***** Data for review

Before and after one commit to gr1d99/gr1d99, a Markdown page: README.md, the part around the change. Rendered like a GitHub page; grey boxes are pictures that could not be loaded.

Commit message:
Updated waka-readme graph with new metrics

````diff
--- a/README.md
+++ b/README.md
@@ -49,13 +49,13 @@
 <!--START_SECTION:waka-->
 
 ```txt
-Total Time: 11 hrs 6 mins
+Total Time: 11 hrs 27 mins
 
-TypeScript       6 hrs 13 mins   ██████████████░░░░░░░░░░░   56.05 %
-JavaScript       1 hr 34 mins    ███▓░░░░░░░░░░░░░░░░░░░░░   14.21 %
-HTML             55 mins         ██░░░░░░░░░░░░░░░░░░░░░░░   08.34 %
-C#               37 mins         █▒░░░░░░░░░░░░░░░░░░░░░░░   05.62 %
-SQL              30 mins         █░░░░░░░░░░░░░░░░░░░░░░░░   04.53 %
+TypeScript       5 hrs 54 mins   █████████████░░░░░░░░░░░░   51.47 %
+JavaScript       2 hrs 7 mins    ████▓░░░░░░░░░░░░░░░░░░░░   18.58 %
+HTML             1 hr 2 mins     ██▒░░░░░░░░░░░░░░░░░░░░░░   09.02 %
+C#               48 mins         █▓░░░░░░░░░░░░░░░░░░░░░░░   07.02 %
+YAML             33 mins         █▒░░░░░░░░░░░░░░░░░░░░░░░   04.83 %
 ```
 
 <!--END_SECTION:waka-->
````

**********

- Task: Copy each line of the data above without altering a single character.

- Response to the exercise:
Before and after one commit to gr1d99/gr1d99, a Markdown page: README.md, the part around the change. Rendered like a GitHub page; grey boxes are pictures that could not be loaded.

Commit message:
Updated waka-readme graph with new metrics

````diff
--- a/README.md
+++ b/README.md
@@ -49,13 +49,13 @@
 <!--START_SECTION:waka-->
 
 ```txt
-Total Time: 11 hrs 6 mins
+Total Time: 11 hrs 27 mins
 
-TypeScript       6 hrs 13 mins   ██████████████░░░░░░░░░░░   56.05 %
-JavaScript       1 hr 34 mins    ███▓░░░░░░░░░░░░░░░░░░░░░   14.21 %
-HTML             55 mins         ██░░░░░░░░░░░░░░░░░░░░░░░   08.34 %
-C#               37 mins         █▒░░░░░░░░░░░░░░░░░░░░░░░   05.62 %
-SQL              30 mins         █░░░░░░░░░░░░░░░░░░░░░░░░   04.53 %
+TypeScript       5 hrs 54 mins   █████████████░░░░░░░░░░░░   51.47 %
+JavaScript       2 hrs 7 mins    ████▓░░░░░░░░░░░░░░░░░░░░   18.58 %
+HTML             1 hr 2 mins     ██▒░░░░░░░░░░░░░░░░░░░░░░   09.02 %
+C#               48 mins         █▓░░░░░░░░░░░░░░░░░░░░░░░   07.02 %
+YAML             33 mins         █▒░░░░░░░░░░░░░░░░░░░░░░░   04.83 %
 ```
 
 <!--END_SECTION:waka-->
````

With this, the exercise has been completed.